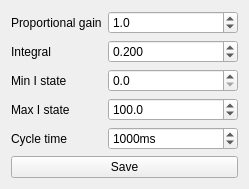
Qt form regulatorsettings.ui (johnerlandsson/QMonsterMash) before a commit.
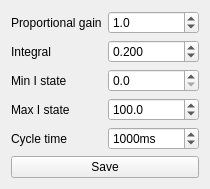
The same form after that commit.

```diff
--- a/regulatorsettings.ui
+++ b/regulatorsettings.ui
@@ -9,8 +9,8 @@
    <rect>
     <x>0</x>
     <y>0</y>
-    <width>249</width>
-    <height>185</height>
+    <width>210</width>
+    <height>169</height>
    </rect>
   </property>
   <property name="windowTitle">
```
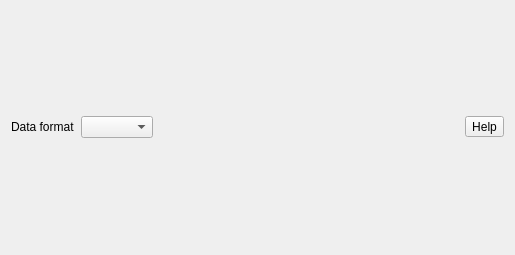
First picture: the form in src/page/charts/bar/barsettings.ui, repository x-tools-author/x-tools, before the edit.
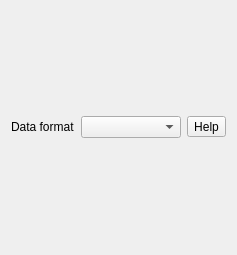
Second picture: the form after the edit.

What changed in the file:
```diff
--- a/src/page/charts/bar/barsettings.ui
+++ b/src/page/charts/bar/barsettings.ui
@@ -6,7 +6,7 @@
    <rect>
     <x>0</x>
     <y>0</y>
-    <width>515</width>
+    <width>237</width>
     <height>255</height>
    </rect>
   </property>
@@ -15,10 +15,14 @@
   </property>
   <layout class="QGridLayout" name="gridLayout">
    <item row="0" column="1">
-    <widget class="QComboBox" name="comboBoxDataFormat"/>
-   </item>
-   <item row="1" column="0" colspan="4">
-    <layout class="QGridLayout" name="gridLayoutTable"/>
+    <widget class="QComboBox" name="comboBoxDataFormat">
+     <property name="sizePolicy">
+      <sizepolicy hsizetype="Expanding" vsizetype="Fixed">
+       <horstretch>0</horstretch>
+       <verstretch>0</verstretch>
+      </sizepolicy>
+     </property>
+    </widget>
    </item>
    <item row="0" column="0">
     <widget class="QLabel" name="label">
@@ -28,19 +32,6 @@
     </widget>
    </item>
    <item row="0" column="2">
-    <spacer name="horizontalSpacer">
-     <property name="orientation">
-      <enum>Qt::Orientation::Horizontal</enum>
-     </property>
-     <property name="sizeHint" stdset="0">
-      <size>
-       <width>40</width>
-       <height>20</height>
-      </size>
-     </property>
-    </spacer>
-   </item>
-   <item row="0" column="3">
     <widget class="QToolButton" name="toolButtonHelp">
      <property name="text">
       <string>Help</string>
```
Left out of the diff: 3 changed lines with no effect on the pictures.
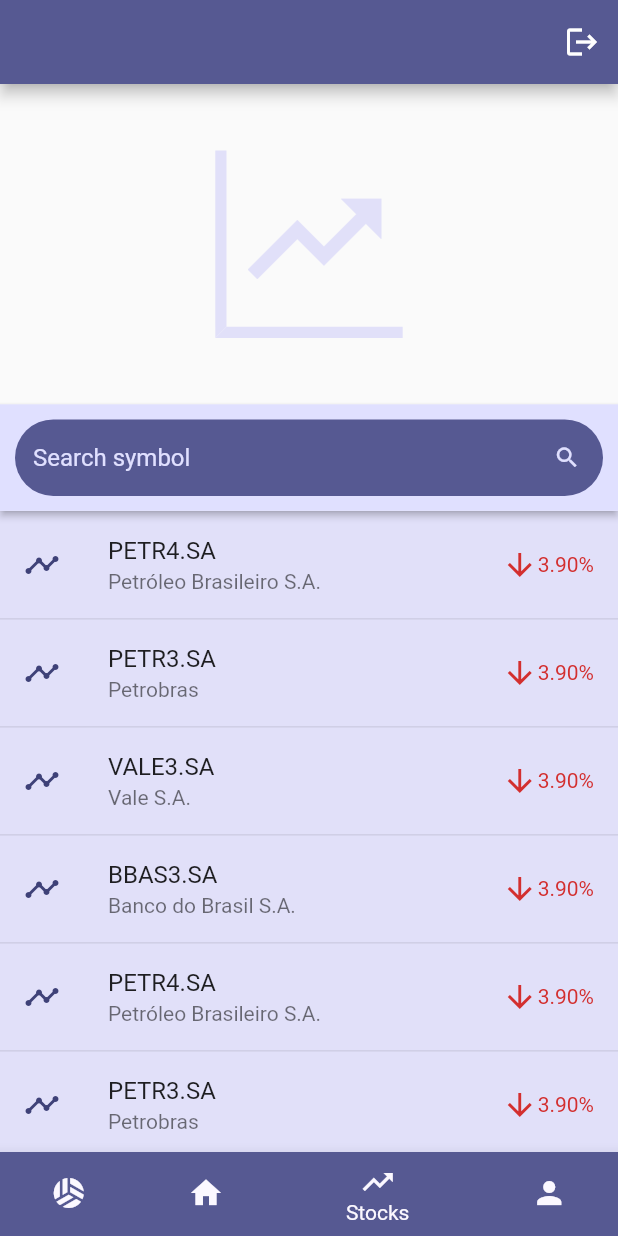
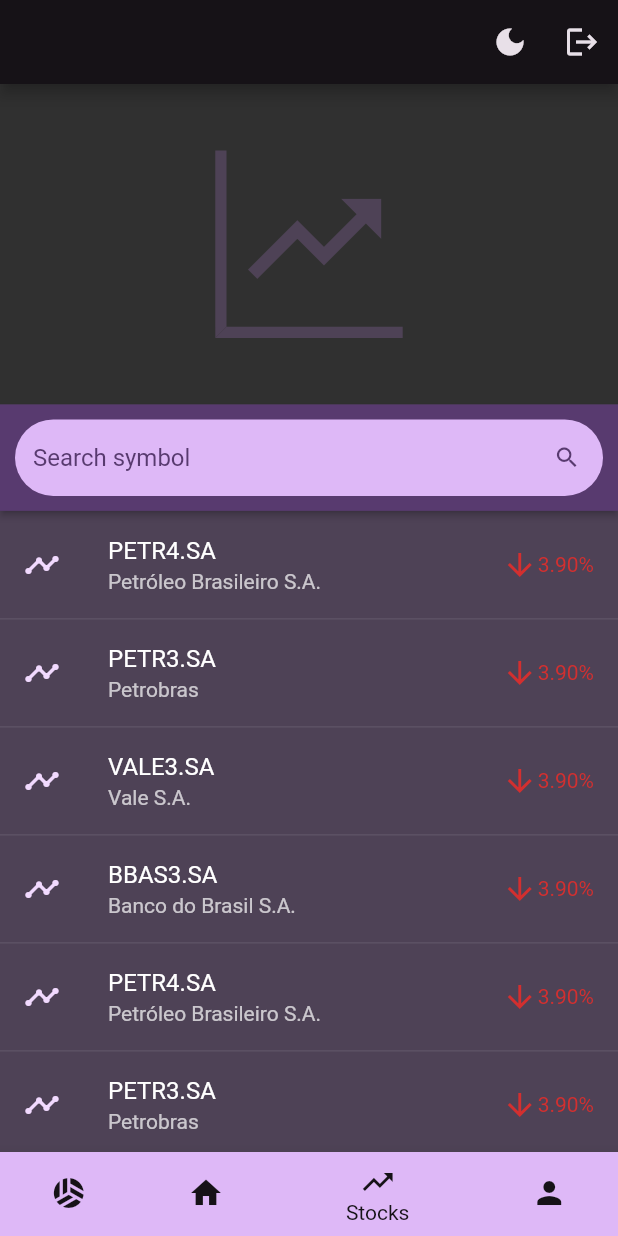
Before and after one commit to marcosfnlr/stonks, a Flutter app: the Screen screen opened directly with empty values, item 3 of the bottom bar chosen, on a phone screen of 412 x 824 dp. Run offline on Flutter 3.47's test engine with Material 2 defaults, Android fonts, the phone set to English and light mode, and no system bars; our stand-ins replace charts_flutter, shared_preferences; accounts and stored records are empty; network calls fail.

Commit message:
Implement theme mode using Provider

```diff
--- /dev/null
+++ b/lib/models/selected_theme.dart
@@ -0,0 +1,21 @@
+import 'package:flutter/material.dart';
+
+import 'selected_theme_preference.dart';
+
+class SelectedTheme with ChangeNotifier {
+  final SelectedThemePreference _themePreference = SelectedThemePreference();
+  bool _isDarkTheme = true;
+
+  bool get isDarkTheme => _isDarkTheme;
+
+  Future<void> loadPreference() async {
+    _isDarkTheme = await _themePreference.isDarkTheme();
+    notifyListeners();
+  }
+
+  set isDarkTheme(bool value) {
+    _isDarkTheme = value;
+    _themePreference.setIsDarkTheme(value);
+    notifyListeners();
+  }
+}
--- /dev/null
+++ b/lib/models/selected_theme_preference.dart
@@ -0,0 +1,15 @@
+import 'package:shared_preferences/shared_preferences.dart';
+
+class SelectedThemePreference {
+  static const THEME_STATUS = "ISDARKTHEME";
+
+  Future<void> setIsDarkTheme(bool value) async {
+    SharedPreferences prefs = await SharedPreferences.getInstance();
+    await prefs.setBool(THEME_STATUS, value);
+  }
+
+  Future<bool> isDarkTheme() async {
+    SharedPreferences prefs = await SharedPreferences.getInstance();
+    return prefs.getBool(THEME_STATUS) ?? true;
+  }
+}
--- a/lib/screens/app_screen.dart
+++ b/lib/screens/app_screen.dart
@@ -1,12 +1,12 @@
-import 'dart:math';
-
 import 'package:flutter/material.dart';
+import 'package:provider/provider.dart';
 
 import 'nav_bar.dart';
 import 'login/login_screen.dart';
 import 'profile/profile_screen.dart';
 import 'stocks/stocks_screen.dart';
 import '../models/nav_option.dart';
+import '../models/selected_theme.dart';
 import '../models/ticker.dart';
 import '../models/user.dart';
 
@@ -29,11 +29,7 @@
   }
 
   Widget _buildLogoutAlert(BuildContext context) {
-    return Theme(
-      data: Theme.of(context).copyWith(
-        colorScheme: _selectedScreen.colors,
-      ),
-      child: AlertDialog(
+    return AlertDialog(
       title: const Text('Logout'),
       content: const Text('Sure you wanna leave us?'),
       actions: <Widget>[
@@ -54,20 +50,31 @@
           label: const Icon(Icons.heart_broken),
         ),
       ],
-      ),
     );
   }
 
   @override
   Widget build(BuildContext context) {
-    return Theme(
-      data: ThemeData(
-        colorScheme: _selectedScreen.colors,
-      ),
-      child: Scaffold(
+    return Scaffold(
       appBar: AppBar(
         title: Text(widget.user.name),
         actions: <Widget>[
+          Consumer<SelectedTheme>(
+            builder: (
+              BuildContext context,
+              SelectedTheme selectedTheme,
+              Widget? child,
+            ) {
+              return IconButton(
+                icon: Icon(selectedTheme.isDarkTheme
+                    ? Icons.dark_mode
+                    : Icons.dark_mode_outlined),
+                tooltip: 'Dark Mode',
+                onPressed: () =>
+                    selectedTheme.isDarkTheme = !selectedTheme.isDarkTheme,
+              );
+            },
+          ),
           IconButton(
             icon: const Icon(Icons.logout),
             tooltip: 'Logout',
@@ -85,7 +92,6 @@
       bottomNavigationBar: NavBar(
         selectedOption: _selectedScreen,
         onTap: onNavItemTap,
-        ),
       ),
     );
   }
--- a/lib/screens/nav_bar.dart
+++ b/lib/screens/nav_bar.dart
@@ -19,7 +19,7 @@
             (opt) => BottomNavigationBarItem(
               icon: opt.icon,
               label: opt.label,
-              backgroundColor: opt.colors.primary,
+              backgroundColor: Theme.of(context).colorScheme.primary,
             ),
           )
           .toList(),
--- a/pubspec.yaml
+++ b/pubspec.yaml
@@ -31,6 +31,8 @@
     sdk: flutter
   http: ^0.13.4
   charts_flutter: ^0.12.0
+  shared_preferences: ^2.0.15
+  provider: ^6.0.3
   our_structures:
     path: ../our_structures
 
```
Also changed, not shown: lib/main.dart (+17 -2 lines), lib/models/nav_option.dart (+0 -25 lines), lib/theme/style.dart (added, +16 -0 lines), pubspec.lock. Lines whose indentation alone changed are shown as unchanged.
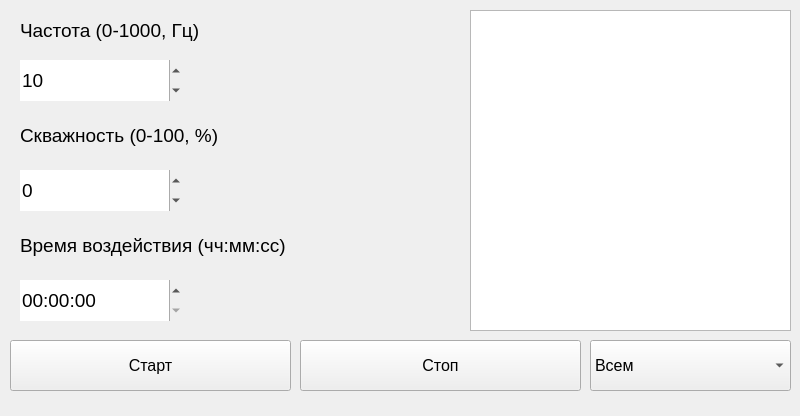
Qt form application.ui (TheGarlicDogg/PWM-Control) before a commit.
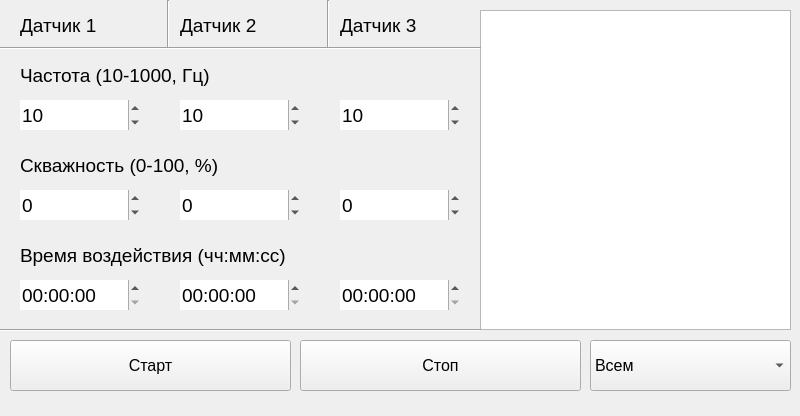
The same form after that commit.

Diff of the .ui file:
```diff
--- a/application.ui
+++ b/application.ui
@@ -88,10 +88,10 @@
    <widget class="QTextEdit" name="textEdit_Client_Messages">
     <property name="geometry">
      <rect>
-      <x>470</x>
+      <x>480</x>
       <y>10</y>
-      <width>321</width>
-      <height>321</height>
+      <width>311</width>
+      <height>320</height>
      </rect>
     </property>
     <property name="font">
@@ -109,9 +109,9 @@
     <property name="geometry">
      <rect>
       <x>20</x>
-      <y>10</y>
-      <width>291</width>
-      <height>41</height>
+      <y>60</y>
+      <width>241</width>
+      <height>31</height>
      </rect>
     </property>
     <property name="font">
@@ -123,16 +123,16 @@
      <bool>true</bool>
     </property>
     <property name="text">
-     <string>Частота (0-1000, Гц)</string>
+     <string>Частота (10-1000, Гц)</string>
     </property>
    </widget>
    <widget class="QLabel" name="label_2">
     <property name="geometry">
      <rect>
       <x>20</x>
-      <y>110</y>
-      <width>301</width>
-      <height>51</height>
+      <y>150</y>
+      <width>271</width>
+      <height>31</height>
      </rect>
     </property>
     <property name="font">
@@ -151,9 +151,9 @@
     <property name="geometry">
      <rect>
       <x>20</x>
-      <y>220</y>
-      <width>341</width>
-      <height>51</height>
+      <y>240</y>
+      <width>321</width>
+      <height>31</height>
      </rect>
     </property>
     <property name="font">
@@ -172,9 +172,9 @@
     <property name="geometry">
      <rect>
       <x>20</x>
-      <y>60</y>
-      <width>161</width>
-      <height>41</height>
+      <y>100</y>
+      <width>120</width>
+      <height>30</height>
      </rect>
     </property>
     <property name="font">
@@ -195,7 +195,7 @@
      <string notr="true"/>
     </property>
     <property name="minimum">
-     <number>0</number>
+     <number>10</number>
     </property>
     <property name="maximum">
      <number>1000</number>
@@ -212,8 +212,8 @@
      <rect>
       <x>20</x>
       <y>280</y>
-      <width>161</width>
-      <height>41</height>
+      <width>120</width>
+      <height>30</height>
      </rect>
     </property>
     <property name="font">
@@ -241,9 +241,9 @@
     <property name="geometry">
      <rect>
       <x>20</x>
-      <y>170</y>
-      <width>161</width>
-      <height>41</height>
+      <y>190</y>
+      <width>120</width>
+      <height>30</height>
      </rect>
     </property>
     <property name="font">
@@ -296,6 +296,360 @@
      <string>Стоп</string>
     </property>
    </widget>
+   <widget class="QSpinBox" name="spinBox_Freq_2">
+    <property name="geometry">
+     <rect>
+      <x>180</x>
+      <y>100</y>
+      <width>120</width>
+      <height>30</height>
+     </rect>
+    </property>
+    <property name="font">
+     <font>
+      <pointsize>14</pointsize>
+     </font>
+    </property>
+    <property name="styleSheet">
+     <string notr="true"/>
+    </property>
+    <property name="wrapping">
+     <bool>true</bool>
+    </property>
+    <property name="frame">
+     <bool>false</bool>
+    </property>
+    <property name="suffix">
+     <string notr="true"/>
+    </property>
+    <property name="minimum">
+     <number>10</number>
+    </property>
+    <property name="maximum">
+     <number>1000</number>
+    </property>
+    <property name="singleStep">
+     <number>10</number>
+    </property>
+    <property name="value">
+     <number>10</number>
+    </property>
+   </widget>
+   <widget class="QSpinBox" name="spinBox_Freq_3">
+    <property name="geometry">
+     <rect>
+      <x>340</x>
+      <y>100</y>
+      <width>120</width>
+      <height>30</height>
+     </rect>
+    </property>
+    <property name="font">
+     <font>
+      <pointsize>14</pointsize>
+     </font>
+    </property>
+    <property name="styleSheet">
+     <string notr="true"/>
+    </property>
+    <property name="wrapping">
+     <bool>true</bool>
+    </property>
+    <property name="frame">
+     <bool>false</bool>
+    </property>
+    <property name="suffix">
+     <string notr="true"/>
+    </property>
+    <property name="minimum">
+     <number>10</number>
+    </property>
+    <property name="maximum">
+     <number>1000</number>
+    </property>
+    <property name="singleStep">
+     <number>10</number>
+    </property>
+    <property name="value">
+     <number>10</number>
+    </property>
+   </widget>
+   <widget class="QSpinBox" name="spinBox_DutyCycle_2">
+    <property name="geometry">
+     <rect>
+      <x>180</x>
+      <y>190</y>
+      <width>120</width>
+      <height>30</height>
+     </rect>
+    </property>
+    <property name="font">
+     <font>
+      <pointsize>14</pointsize>
+     </font>
+    </property>
+    <property name="styleSheet">
+     <string notr="true"/>
+    </property>
+    <property name="wrapping">
+     <bool>true</bool>
+    </property>
+    <property name="frame">
+     <bool>false</bool>
+    </property>
+    <property name="minimum">
+     <number>0</number>
+    </property>
+    <property name="maximum">
+     <number>100</number>
+    </property>
+    <property name="singleStep">
+     <number>5</number>
+    </property>
+    <property name="value">
+     <number>0</number>
+    </property>
+   </widget>
+   <widget class="QSpinBox" name="spinBox_DutyCycle_3">
+    <property name="geometry">
+     <rect>
+      <x>340</x>
+      <y>190</y>
+      <width>120</width>
+      <height>30</height>
+     </rect>
+    </property>
+    <property name="font">
+     <font>
+      <pointsize>14</pointsize>
+     </font>
+    </property>
+    <property name="styleSheet">
+     <string notr="true"/>
+    </property>
+    <property name="wrapping">
+     <bool>true</bool>
+    </property>
+    <property name="frame">
+     <bool>false</bool>
+    </property>
+    <property name="minimum">
+     <number>0</number>
+    </property>
+    <property name="maximum">
+     <number>100</number>
+    </property>
+    <property name="singleStep">
+     <number>5</number>
+    </property>
+    <property name="value">
+     <number>0</number>
+    </property>
+   </widget>
+   <widget class="QTimeEdit" name="timeEdit_2">
+    <property name="geometry">
+     <rect>
+      <x>180</x>
+      <y>280</y>
+      <width>120</width>
+      <height>30</height>
+     </rect>
+    </property>
+    <property name="font">
+     <font>
+      <pointsize>14</pointsize>
+     </font>
+    </property>
+    <property name="styleSheet">
+     <string notr="true"/>
+    </property>
+    <property name="frame">
+     <bool>false</bool>
+    </property>
+    <property name="currentSection">
+     <enum>QDateTimeEdit::SecondSection</enum>
+    </property>
+    <property name="displayFormat">
+     <string>HH:mm:ss</string>
+    </property>
+    <property name="calendarPopup">
+     <bool>false</bool>
+    </property>
+    <property name="currentSectionIndex">
+     <number>2</number>
+    </property>
+   </widget>
+   <widget class="QTimeEdit" name="timeEdit_3">
+    <property name="geometry">
+     <rect>
+      <x>340</x>
+      <y>280</y>
+      <width>120</width>
+      <height>30</height>
+     </rect>
+    </property>
+    <property name="font">
+     <font>
+      <pointsize>14</pointsize>
+     </font>
+    </property>
+    <property name="styleSheet">
+     <string notr="true"/>
+    </property>
+    <property name="frame">
+     <bool>false</bool>
+    </property>
+    <property name="currentSection">
+     <enum>QDateTimeEdit::SecondSection</enum>
+    </property>
+    <property name="displayFormat">
+     <string>HH:mm:ss</string>
+    </property>
+    <property name="calendarPopup">
+     <bool>false</bool>
+    </property>
+    <property name="currentSectionIndex">
+     <number>2</number>
+    </property>
+   </widget>
+   <widget class="QLabel" name="label_4">
+    <property name="geometry">
+     <rect>
+      <x>20</x>
+      <y>10</y>
+      <width>121</width>
+      <height>31</height>
+     </rect>
+    </property>
+    <property name="font">
+     <font>
+      <pointsize>14</pointsize>
+     </font>
+    </property>
+    <property name="autoFillBackground">
+     <bool>true</bool>
+    </property>
+    <property name="text">
+     <string>Датчик 1</string>
+    </property>
+   </widget>
+   <widget class="QLabel" name="label_5">
+    <property name="geometry">
+     <rect>
+      <x>180</x>
+      <y>10</y>
+      <width>121</width>
+      <height>31</height>
+     </rect>
+    </property>
+    <property name="font">
+     <font>
+      <pointsize>14</pointsize>
+     </font>
+    </property>
+    <property name="autoFillBackground">
+     <bool>true</bool>
+    </property>
+    <property name="text">
+     <string>Датчик 2</string>
+    </property>
+   </widget>
+   <widget class="QLabel" name="label_6">
+    <property name="geometry">
+     <rect>
+      <x>340</x>
+      <y>10</y>
+      <width>121</width>
+      <height>31</height>
+     </rect>
+    </property>
+    <property name="font">
+     <font>
+      <pointsize>14</pointsize>
+     </font>
+    </property>
+    <property name="autoFillBackground">
+     <bool>true</bool>
+    </property>
+    <property name="text">
+     <string>Датчик 3</string>
+    </property>
+   </widget>
+   <widget class="Line" name="line">
+    <property name="geometry">
+     <rect>
+      <x>0</x>
+      <y>40</y>
+      <width>481</width>
+      <height>16</height>
+     </rect>
+    </property>
+    <property name="orientation">
+     <enum>Qt::Horizontal</enum>
+    </property>
+   </widget>
+   <widget class="Line" name="line_2">
+    <property name="geometry">
+     <rect>
+      <x>320</x>
+      <y>0</y>
+      <width>16</width>
+      <height>48</height>
+     </rect>
+    </property>
+    <property name="orientation">
+     <enum>Qt::Vertical</enum>
+    </property>
+   </widget>
+   <widget class="Line" name="line_3">
+    <property name="geometry">
+     <rect>
+      <x>160</x>
+      <y>0</y>
+      <width>16</width>
+      <height>49</height>
+     </rect>
+    </property>
+    <property name="orientation">
+     <enum>Qt::Vertical</enum>
+    </property>
+   </widget>
+   <widget class="Line" name="line_4">
+    <property name="geometry">
+     <rect>
+      <x>0</x>
+      <y>322</y>
+      <width>481</width>
+      <height>16</height>
+     </rect>
+    </property>
+    <property name="orientation">
+     <enum>Qt::Horizontal</enum>
+    </property>
+   </widget>
+   <zorder>line_3</zorder>
+   <zorder>line_2</zorder>
+   <zorder>pushButton</zorder>
+   <zorder>comboBox_Client_List</zorder>
+   <zorder>textEdit_Client_Messages</zorder>
+   <zorder>label</zorder>
+   <zorder>label_2</zorder>
+   <zorder>label_3</zorder>
+   <zorder>spinBox_Freq</zorder>
+   <zorder>timeEdit</zorder>
+   <zorder>spinBox_DutyCycle</zorder>
+   <zorder>pushButton_2</zorder>
+   <zorder>spinBox_Freq_2</zorder>
+   <zorder>spinBox_Freq_3</zorder>
+   <zorder>spinBox_DutyCycle_2</zorder>
+   <zorder>spinBox_DutyCycle_3</zorder>
+   <zorder>timeEdit_2</zorder>
+   <zorder>timeEdit_3</zorder>
+   <zorder>label_4</zorder>
+   <zorder>label_5</zorder>
+   <zorder>label_6</zorder>
+   <zorder>line</zorder>
+   <zorder>line_4</zorder>
   </widget>
  </widget>
  <resources/>
```
Left out of the diff: 35 changed lines with no effect on the pictures.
- - - - - - -
■ **Exercise**
Look for the string "await" in the listing above and copy every line holding it.

■ **Result of this exercise**
+    _isDarkTheme = await _themePreference.isDarkTheme();
+    SharedPreferences prefs = await SharedPreferences.getInstance();
+    await prefs.setBool(THEME_STATUS, value);
+    SharedPreferences prefs = await SharedPreferences.getInstance();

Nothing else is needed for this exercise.